A regular chessboard is an 8×8 grid (having 64 squares). If you are given 32 dominos where each domino can cover two squares on the chessboard, you can cover all the squares of the chessboard.
Someone mutilated the chessboard and removed the upper left and lower right corners. The mutilated board has 62 squares. You are given 31 dominos. Can you tile the mutilated chessboard with the 31 dominos?
Let students try to find a way to tile the mutilated board. After a while some of them will claim that it can’t be done. The algorithms we have sketched so far describe how something can be done. If the board can indeed not be tiled, how do we proceed?
One could write a program that systematically generates all possible ways to tile the mutilated board. The number of ways the mutilated chess board can be tiled is finite, but it is a large number. If the program fails to find a possible tiling, we can conclude none exists.
However, we can show that no tiling exists by a direct proof. This means that a program checking all possible tilings would not find one.

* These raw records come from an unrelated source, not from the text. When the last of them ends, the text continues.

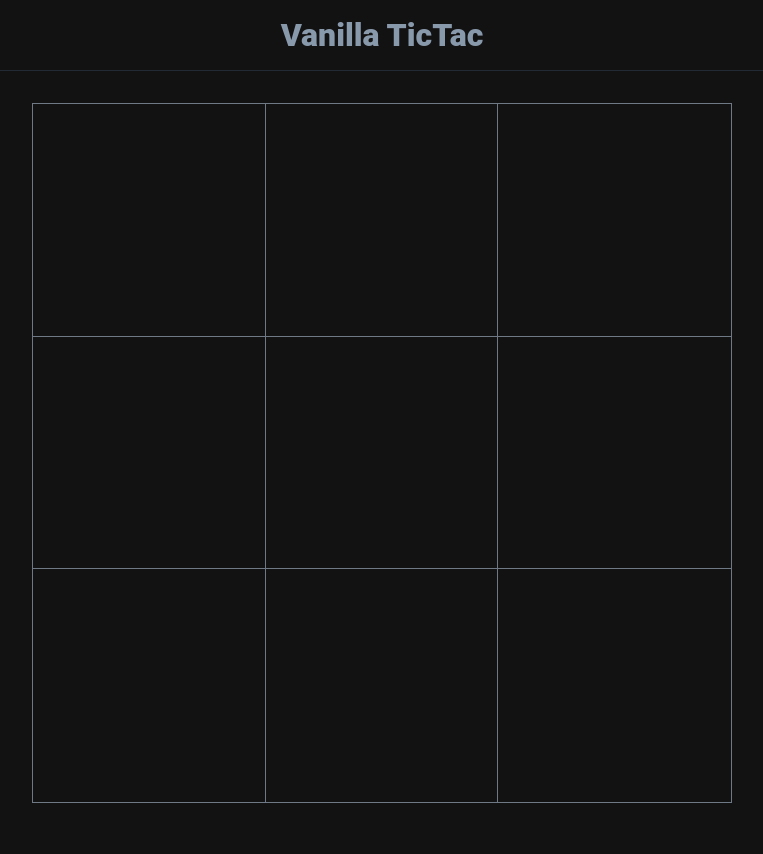
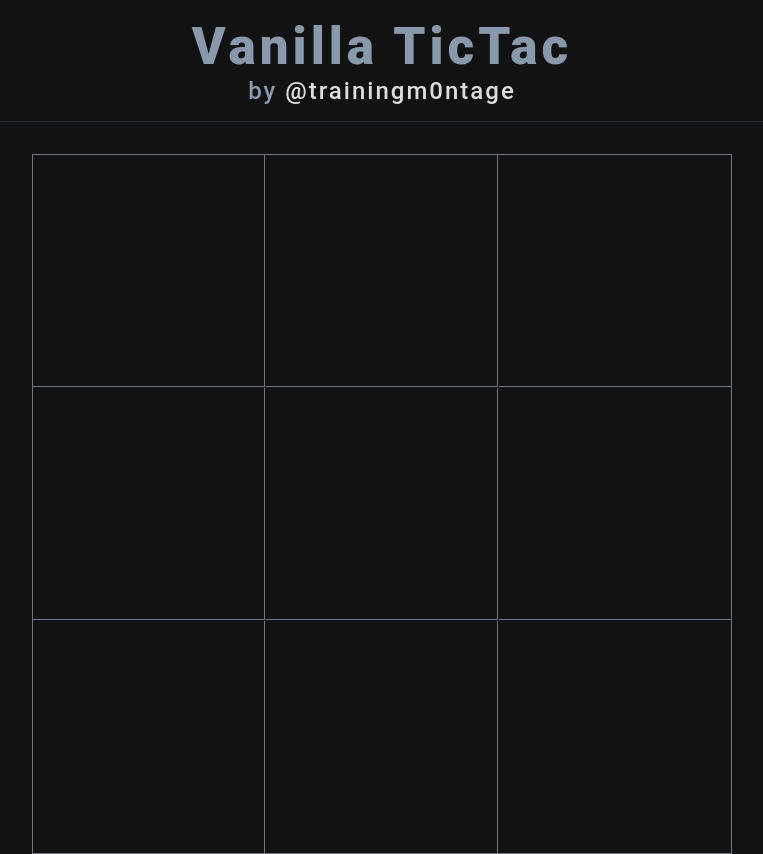
Before and after one commit to nemo-omen/vanilla-tictac, a website built with Vite: page index.html in a window 1280 px wide. Shown: the whole page, without its empty margins (258-1021 px from the left). Before the commit the page ends 803 px from the top, so only its background shows below. Built offline with nearby package versions, Linux system fonts and the light colour scheme.

Commit message:
Update a11y

```diff
--- a/index.html
+++ b/index.html
@@ -9,6 +9,7 @@
   <body>
     <header>
       <h1>Vanilla TicTac</h1>
+      <h2 class="subheading">by <a href="https://twitter.com/trainingm0ntage">@trainingm0ntage</a></h2>
     </header>
     <main id="main">
       <section id="content">
--- a/main.js
+++ b/main.js
@@ -33,7 +33,9 @@ function populateCells(maxCells) {
     // if we have no more cells to populate, we can
     // attach event listeners to the gameCells
     cells = Array.from(document.querySelectorAll('.cell'));
+
     setCellListeners();
+    setCellLabels();
     return;
   }
   cellNumbers.push(`cell-${maxCells.toString()}`);
@@ -53,6 +55,25 @@ function setCellListeners() {
       }
     });
   });
+}
+
+function setCellLabels() {
+  let labelText = '';
+  const buttons = Array.from(document.querySelectorAll('button'));
+
+    buttons.forEach((cell) => {
+      const index = cells.indexOf(cell);
+      if(index <= 2) {
+        labelText = `Row one, cell ${(index + 1).toString()}; Empty.`;
+      } else if(index <= 5 && index > 2) {
+        labelText = `Row two, cell ${(index - 2).toString()}; Empty.`;
+      } else {
+        labelText = `Row three, cell ${(index - 5).toString()}; Empty.`;
+      }
+
+      cell.setAttribute('aria-label', labelText);
+    });
+
 }
 
 
@@ -87,6 +108,11 @@ function setToken(cell, player) {
   // update innerHTML
   cell.innerHTML = player === 1 ? x : o;
 
+  let currentLabelText = cell.getAttribute('aria-label');
+
+  currentLabelText = currentLabelText.replace(' Empty.', ` Taken by player ${player.toString()}.`);
+
+  cell.setAttribute('aria-label', currentLabelText);
   updateWinnerState(winCheck(gameState.cellState));
 }
 
@@ -123,6 +149,7 @@ function displayReset() {
   let resetTitle = document.createElement('h2');
 
   button.innerText = 'Play Again';
+  button.setAttribute('aria-label', 'Play Again');
   button.classList.add('reset-button');
 
   resetTitle.classList.add('reset-title');
--- a/scss/_overlay.scss
+++ b/scss/_overlay.scss
@@ -21,6 +21,7 @@ $darkdarkgray: #222b35;
   display: grid;
   grid-template-columns: repeat(3, 1fr);
   grid-template-rows: repeat(3, 1fr);
+  grid-gap: 1px;
   border: 1px solid $lightgray;
   transform: translateX(-50%);
 }
@@ -98,6 +99,10 @@ $darkdarkgray: #222b35;
   animation: scaleIn 300ms ease-in-out 500ms 1 both;
 }
 
+.reset-button:focus {
+  outline: 8px solid #FF00D4;
+}
+
 .reset-title {
   font-size: 5vw;
   text-shadow: 10px 10px 0px darkmagenta;
--- a/scss/main.scss
+++ b/scss/main.scss
@@ -23,18 +23,27 @@ $darkdarkgray: #222b35;
   margin: 0;
   padding: 0;
 }
+
 body {
   background-color: $blackish;
   color: $lightlightgray;
 }
 header {
   display: flex;
+  flex-direction: column;
   justify-content: center;
   align-items: center;
   text-align: center;
   padding: 1rem;
   border-bottom: 1px solid $darkdarkgray;
+
+  h1 {
+    display: flex;
+    justify-content: center;
+    align-items: baseline;
+  }
 }
+
 main {
   display: flex;
   justify-content: center;
@@ -46,6 +55,7 @@ button {
   border: none;
   color: inherit;
 }
+
 #content {
   position: relative;
   flex-basis: 0;
@@ -117,8 +127,29 @@ button {
   outline: 2px solid $lightgray;
 }
 
-h1, h2, h3, h4 {
+h1, h2, h3 {
   font-weight: 900;
+}
+
+h1 {
+  font-size: 4vw;
+  letter-spacing: 0.25rem;
+}
+
+.subheading {
+  font-weight: 500;
+  letter-spacing: 2px;
+}
+
+a {
+  color: $darkdarkwhitish;
+  text-decoration: none;
+  transition: all 300ms ease-out;
+}
+
+a:hover {
+  text-decoration: underline;
+  color: $darkwhitish;
 }
 
 .player-control > * + * {
```
Also changed, not shown: pubsub.js (deleted, +0 -26 lines), 1 other file.
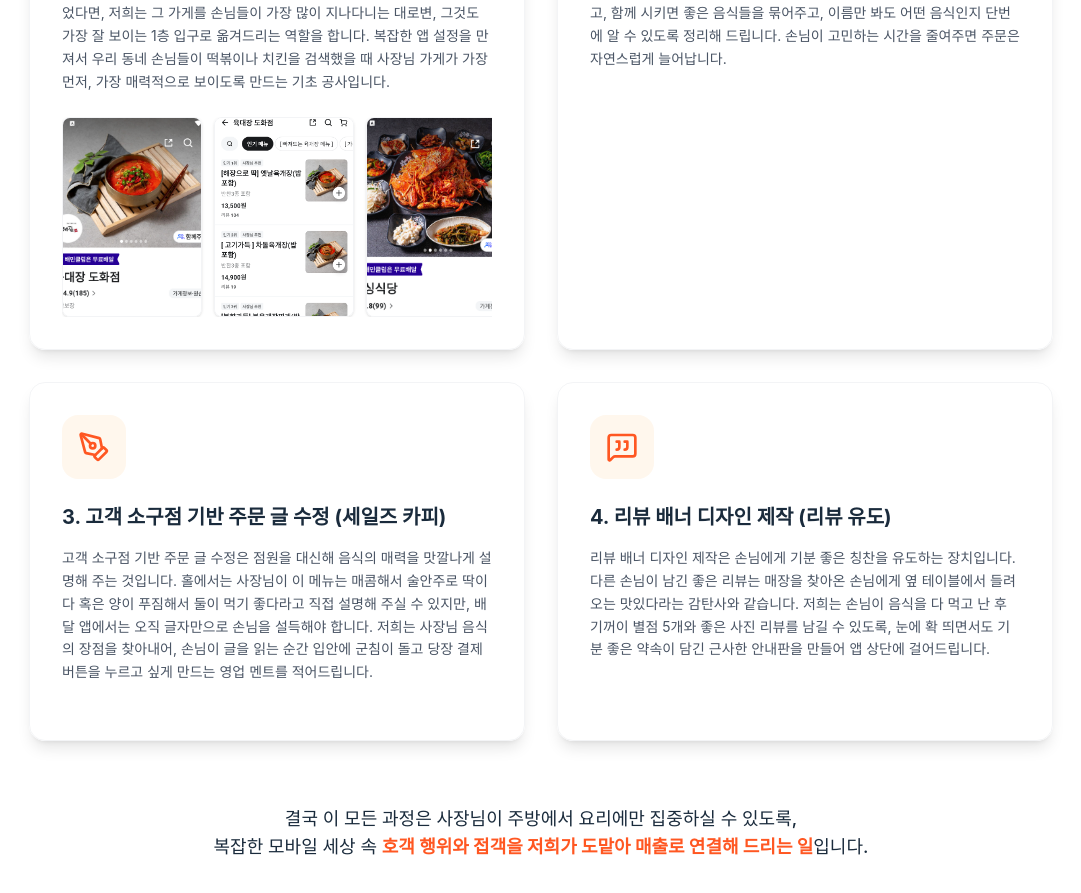
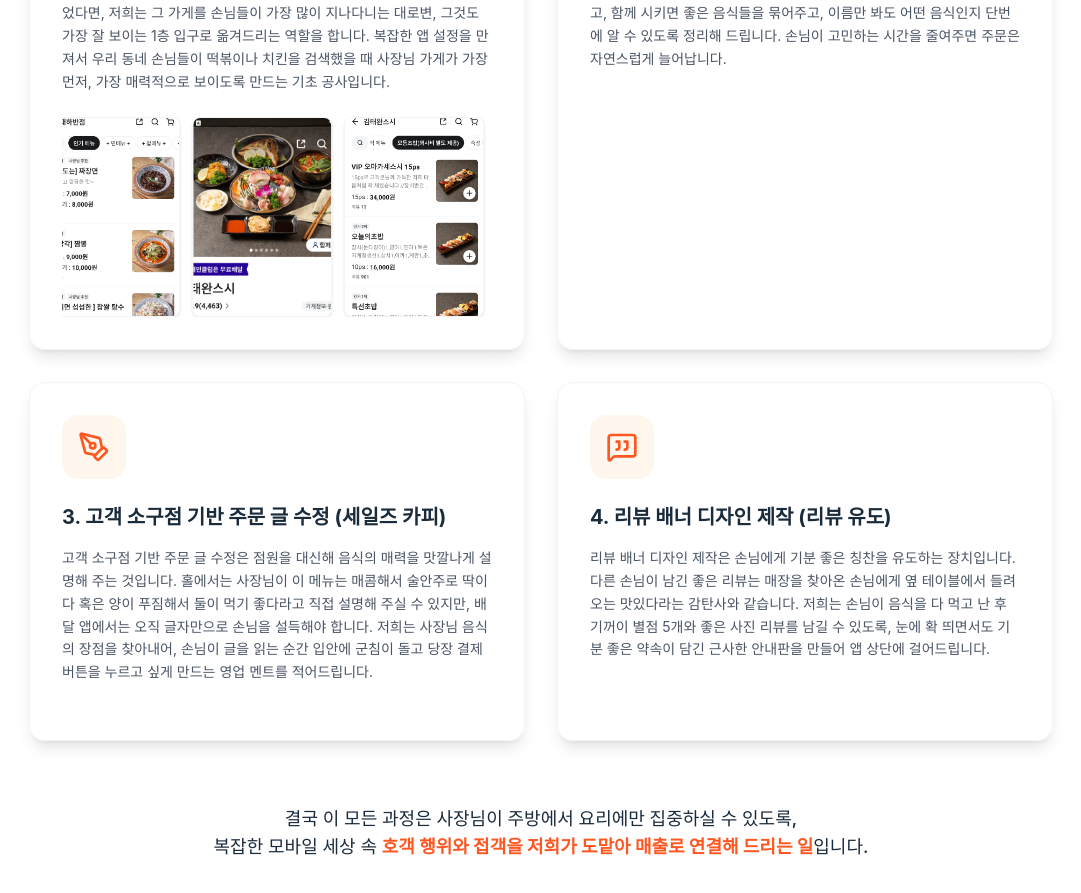
Before and after one commit to asaaaa12313/baemin3, a Next.js app: page / in a window 1280 px wide. Shown: the part 2208-3101 px from the top of the page, without its empty margins (99-1180 px from the left). Built offline with nearby package versions, Linux system fonts and the light colour scheme; a web font is replaced by a local one.

Commit message:
fix: use framer motion for infinite marquee (final)

```diff
--- a/src/components/sections/ServiceDetail.tsx
+++ b/src/components/sections/ServiceDetail.tsx
@@ -76,8 +76,17 @@ export function ServiceDetail() {
                                 {index === 0 && (
                                     <div className="w-full overflow-hidden mt-4">
                                         <div className="relative w-full h-[150px] md:h-[200px]">
-                                            <div className="flex animate-marquee gap-3 absolute top-0 left-0 h-full">
-                                                {[...itemImages, ...itemImages, ...itemImages].map((src, i) => (
+                                            <motion.div
+                                                className="flex gap-3 absolute top-0 left-0 h-full"
+                                                animate={{ x: ["0%", "-50%"] }}
+                                                transition={{
+                                                    repeat: Infinity,
+                                                    duration: 30,
+                                                    ease: "linear",
+                                                }}
+                                                style={{ width: "max-content" }}
+                                            >
+                                                {[...itemImages, ...itemImages, ...itemImages, ...itemImages].map((src, i) => (
                                                     <div key={i} className="relative w-[100px] h-[150px] md:w-[140px] md:h-[200px] flex-shrink-0 rounded-lg overflow-hidden border border-gray-100 shadow-sm">
                                                         <img
                                                             src={src}
@@ -86,7 +95,7 @@ export function ServiceDetail() {
                                                         />
                                                     </div>
                                                 ))}
-                                            </div>
+                                            </motion.div>
                                         </div>
                                     </div>
                                 )}
```
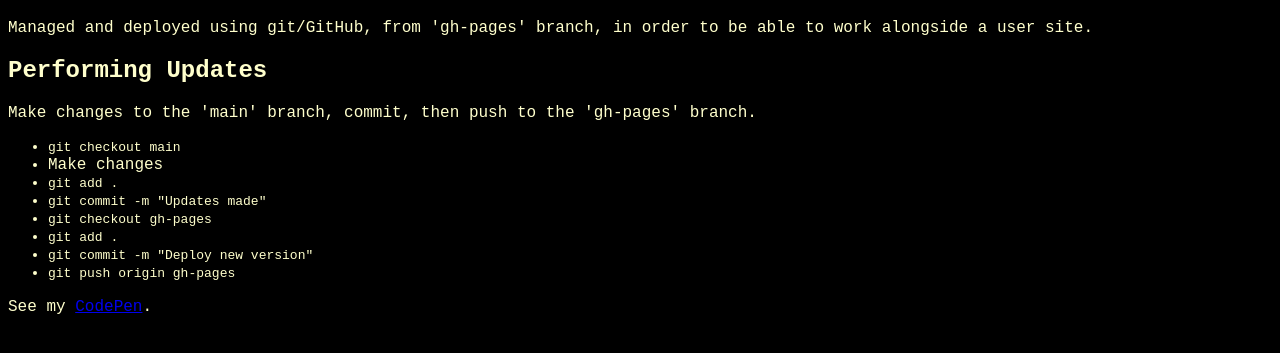
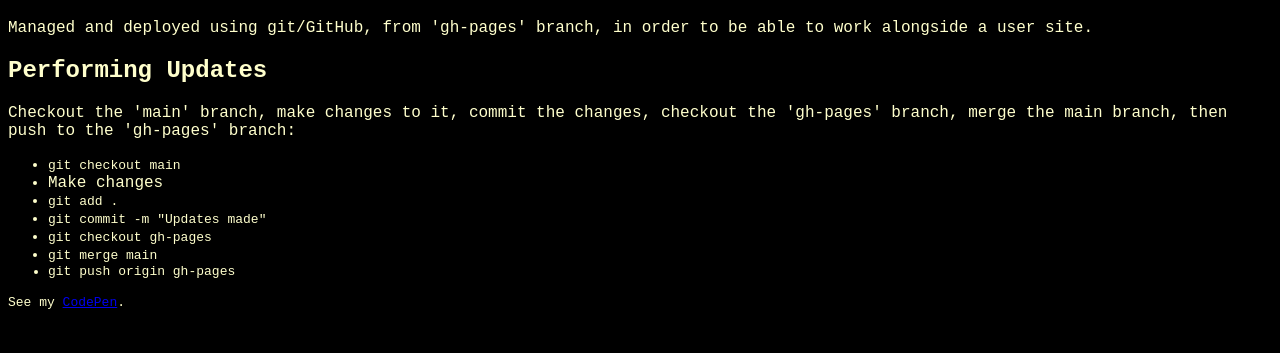
Before and after one commit to AnthonyRKing/web-site, a plain HTML site: page index.html in a window 1280 px wide. Shown: the part 61-414 px from the top of the page. Drawn offline with Linux system fonts and the light colour scheme.

Commit message:
Quick update process

```diff
--- a/index.html
+++ b/index.html
@@ -23,7 +23,7 @@ body {
 
 <h2>Performing Updates</h2>
 
-<p>Make changes to the 'main' branch, commit, then push to the 'gh-pages' branch.</p>
+<p>Checkout the 'main' branch, make changes to it, commit the changes, checkout the 'gh-pages' branch, merge the main branch, then push to the 'gh-pages' branch:</p>
 
 <ul>
   <li><code>git checkout main</code></li>
@@ -31,8 +31,7 @@ body {
   <li><code>git add .</code></li>
   <li><code>git commit -m "Updates made"</code></li>
   <li><code>git checkout gh-pages</code></li>
-  <li><code>git add .</code></li>
-  <li><code>git commit -m "Deploy new version"</code></li>
+  <li><code>git merge main<code></li>
   <li><code>git push origin gh-pages</code></li>
 </ul>
 
```
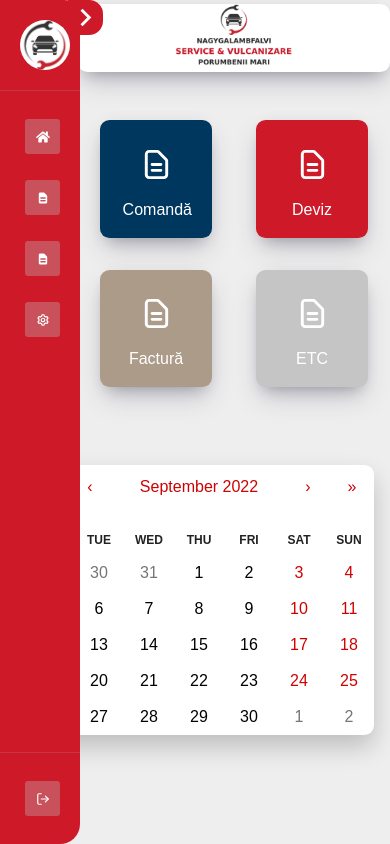
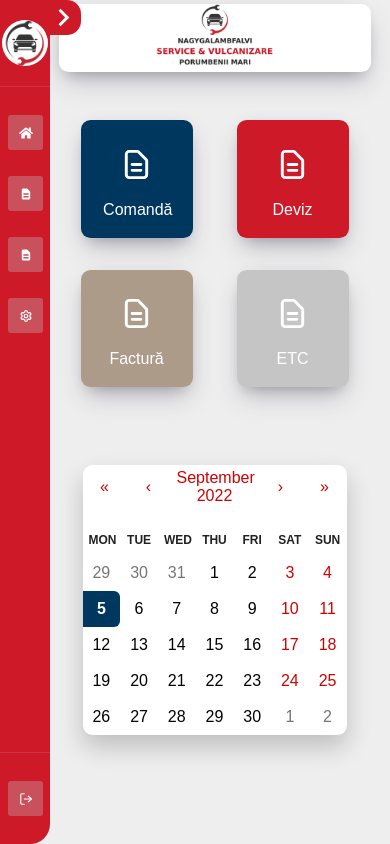
Before and after one commit to Izabella99/Izabella99.github.io, a React (Create React App) app: page /#/home in a window 390 px wide. Built offline with nearby package versions, Linux system fonts and the light colour scheme.

Commit message:
style corrections

```diff
--- a/src/assets/Home.css
+++ b/src/assets/Home.css
@@ -14,7 +14,13 @@
 @media screen and (max-width: 600px) {
 .dashboard-middle{
     width: 80%;
-    margin-left: 20%;
+    margin-left: 15%;
     margin-top: 4px !important;
 }
+.dashboard-right{
+  width: 80%;
+  margin-left: 15%;
+  padding: 0 1.5rem;
 }
+
+}
--- a/src/assets/InvoiceStyle.css
+++ b/src/assets/InvoiceStyle.css
@@ -34,6 +34,7 @@
 
 .car-data .form-label{
     font-weight: 700;
+    margin-bottom: 0 !important ;
 }
 
 .nr-date span, .nr-date input{
@@ -132,7 +133,7 @@
         width:100%;
     }
     .pageToPrint{
-        width: 80%;
+        width: 88%;
         margin-left: auto;
     }
     .col {
--- a/src/assets/Sidebar.css
+++ b/src/assets/Sidebar.css
@@ -25,9 +25,12 @@
     min-width: 100%;
   }
   #header .pro-sidebar.collapsed {
-    width: 80px;
-    min-width: 80px;
+    width: 50px;
+    min-width: 50px;
   }
+
+  #header .pro-sidebar.collapsed .pro-menu .pro-menu-item > .pro-inner-item {
+    padding: 8px 35px 8px 3px;}
 
   #header .logo img{
 
@@ -38,14 +41,13 @@
   }
 
   #header .closemenu.collapsed{
-    left:68px;
+    left:46px;
     width: max-content;
   }
 
   #header .pro-sidebar-inner {
     background-color: #CD1928;
     border-bottom-right-radius:20px;
-    border-top-right-radius:16px;
   }
   #header .pro-sidebar-inner .pro-sidebar-layout {
     overflow-y: hidden;
@@ -76,7 +78,7 @@
   }
 
   #header .logo {
-    padding: 20px;
+    padding: 20px 0;
   }
 
   @media only screen and (max-width: 720px) {
@@ -85,6 +87,7 @@
     }
   }
 
+
   @media print {
     #header {
       display: none;
--- a/src/components/SidebarMenu.jsx
+++ b/src/components/SidebarMenu.jsx
@@ -41,7 +41,7 @@
 
   return (
     <>
-      <div id="header" className="header" collapsed={menuCollapse}>
+      <div id="header" className="header">
       {menuCollapse ? (
         <div className="closemenu collapsed"onClick={menuIconClick}><MdKeyboardArrowRight/></div>
         ):(
@@ -56,7 +56,7 @@
           <div className="logo">
               {/* small and big change using menucollapse state */}
               {menuCollapse ?
-              (<img src={logo} style={{maxWidth: '50px'}} alt="logo"/>)
+              (<img src={logo} style={{maxWidth: '46px'}} alt="logo"/>)
               :
               (<img src={logo} style={{maxWidth: '100px'}} alt="logo"/>)
               }
```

Here is the argument:
A tile placed on the chessboard will always cover one white square and one black square. Therefore, a collection of tiles placed on the board will cover equal numbers squares of each color. The mutilated board has two white squares removed and it thus has 30 white squares and 32 black squares. If every tile covers one black and one white square and we have more white squares, we can conclude that the mutilated board cannot be tiled. If the two black corners are removed instead, then 32 white squares and 30 black squares remain, so it is again impossible.
We can tile a mutilated board only if one white and one black corner are removed (but the problem said corners on opposite sides of a diagonal were removed). Wikipedia has a nice description of this problem – http://en.wikipedia.org/wiki/Mutilated_chessboard_problem.
Another chessboard tiling puzzle
Remove from the regular 8 by 8 chessboard one square (you choose the square). You are given 21 tiles where each tile is L-shaped and is made up by 3 squares. Can we cover the mutilated chessboard so that all squares except the deleted one are covered and no L-shaped tiles overlap?
No matter where the deleted square is on the board, we can always tile using the 21 l-shaped tiles. A recursive argument provides a simple way to prove this.
Hard to find, but easy to check?
For many puzzles, finding the solution is hard, but once you are given a solution, it is easy to check that it is indeed one. Convincing someone that no solution exists is generally also hard. The characteristics of puzzles and other problems of “easy to check but hard to find” play a crucial role in algorithm design and analysis.